┌──

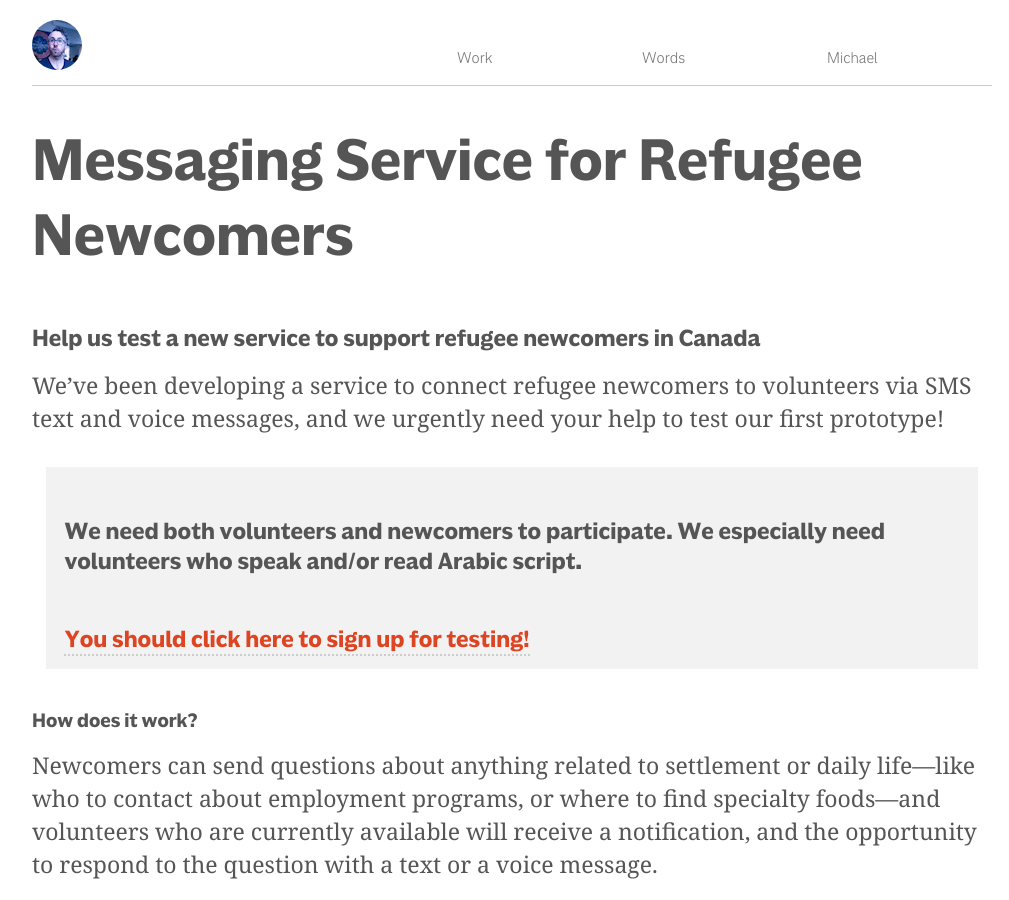
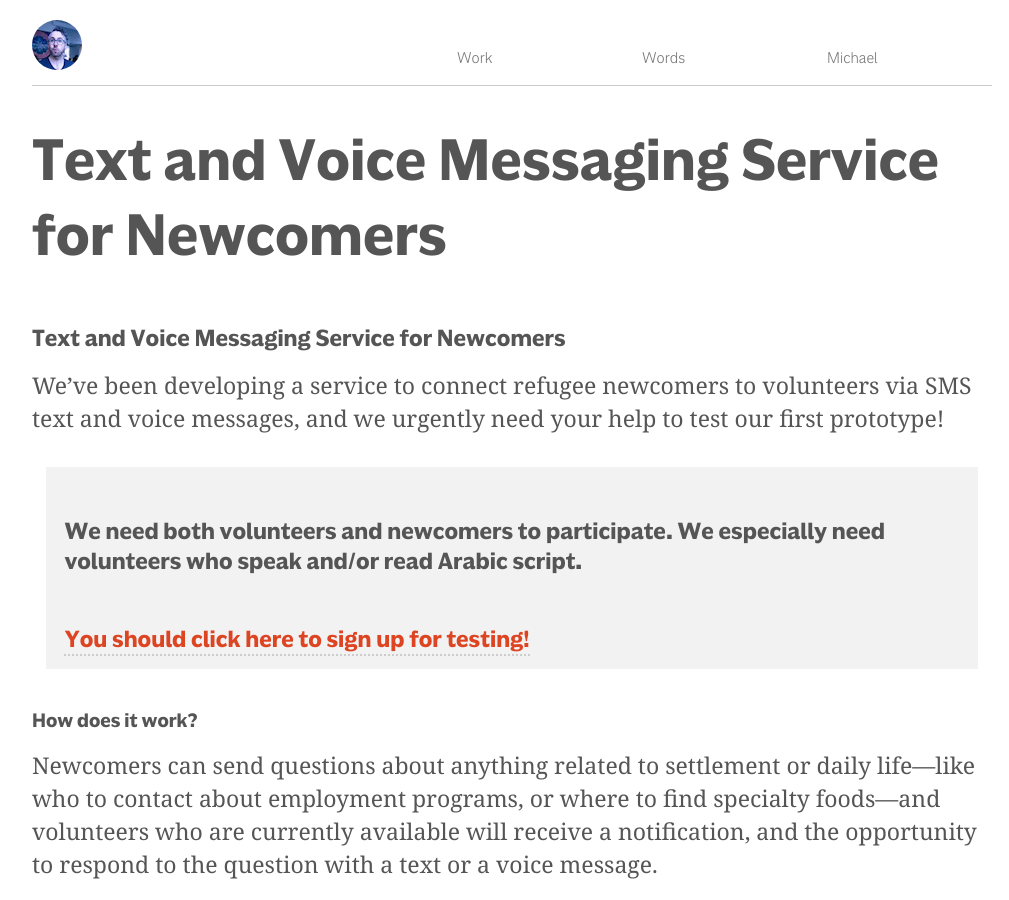
Before and after one commit to antlersanchors/antlersanchors.github.io, a Jekyll site: the page built from _portfolio/messaging-service-for-newcomers.md, in a window 1280 px wide and 900 px high. Shown: the whole window, without its empty margins (128-1137 px from the left). Built offline with Jekyll 4.4.1, drawn with Linux system fonts in a browser that asks for light colours; nearby versions of some CDN libraries; some web fonts are replaced.

```diff
--- a/_portfolio/messaging-service-for-newcomers.md
+++ b/_portfolio/messaging-service-for-newcomers.md
@@ -1,10 +1,15 @@
 ---
 layout: page
-title: Messaging Service for Refugee Newcomers
+title: Text and Voice Messaging Service for Newcomers
+desc: Empowering refugees and other newcomers to Canada through anonymous messaging
 permalink: /messaging-service-for-newcomers/
+heroic: /images/candidates/city_window_live.jpg
+tags: Service Design, Conversational UI, Mobile
+skills: Research, Project Management, Mobile Service Prototyping
+project-date: March 2016
 ---
 
-## Help us test a new service to support refugee newcomers in Canada
+## Text and Voice Messaging Service for Newcomers
 
 We’ve been developing a service to connect refugee newcomers to volunteers via SMS text and voice messages, and we urgently need your help to test our first prototype!
 
@@ -49,5 +54,3 @@ Yes, we will update this list but here are a few quick examples of projects supp
 We are a two person research, design, and build team: Michael-Owen Liston and Manu Kabahizi. This project is being conducted with the support with Immigration, Refugees, and Citizenship Canada (IRCC), but we are not personally affiliated with the Federal Government of Canada.
 
 Please contact Michael with any questions or inquiries: [{{ site.current_email_address }}](mailto:%22Michael-Owen%20Liston%22%3c{{ site.current_email_address }}%3e)
-
-<iframe id="signupform" src="https://docs.google.com/forms/d/1CxFXUgjxdPQkkd8MCN2gcbzOrNbQ7T2z90UkRSoFj0A/viewform?embedded=true" width="100%" height="500" frameborder="0" marginheight="0" marginwidth="0">Loading...</iframe>
```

└──

### What to produce
Everything in the records except the pictures should be retyped exactly.

### Answer to the problem
Before and after one commit to antlersanchors/antlersanchors.github.io, a Jekyll site: the page built from _portfolio/messaging-service-for-newcomers.md, in a window 1280 px wide and 900 px high. Shown: the whole window, without its empty margins (128-1137 px from the left). Built offline with Jekyll 4.4.1, drawn with Linux system fonts in a browser that asks for light colours; nearby versions of some CDN libraries; some web fonts are replaced.

```diff
--- a/_portfolio/messaging-service-for-newcomers.md
+++ b/_portfolio/messaging-service-for-newcomers.md
@@ -1,10 +1,15 @@
 ---
 layout: page
-title: Messaging Service for Refugee Newcomers
+title: Text and Voice Messaging Service for Newcomers
+desc: Empowering refugees and other newcomers to Canada through anonymous messaging
 permalink: /messaging-service-for-newcomers/
+heroic: /images/candidates/city_window_live.jpg
+tags: Service Design, Conversational UI, Mobile
+skills: Research, Project Management, Mobile Service Prototyping
+project-date: March 2016
 ---
 
-## Help us test a new service to support refugee newcomers in Canada
+## Text and Voice Messaging Service for Newcomers
 
 We’ve been developing a service to connect refugee newcomers to volunteers via SMS text and voice messages, and we urgently need your help to test our first prototype!
 
@@ -49,5 +54,3 @@ Yes, we will update this list but here are a few quick examples of projects supp
 We are a two person research, design, and build team: Michael-Owen Liston and Manu Kabahizi. This project is being conducted with the support with Immigration, Refugees, and Citizenship Canada (IRCC), but we are not personally affiliated with the Federal Government of Canada.
 
 Please contact Michael with any questions or inquiries: [{{ site.current_email_address }}](mailto:%22Michael-Owen%20Liston%22%3c{{ site.current_email_address }}%3e)
-
-<iframe id="signupform" src="https://docs.google.com/forms/d/1CxFXUgjxdPQkkd8MCN2gcbzOrNbQ7T2z90UkRSoFj0A/viewform?embedded=true" width="100%" height="500" frameborder="0" marginheight="0" marginwidth="0">Loading...</iframe>
```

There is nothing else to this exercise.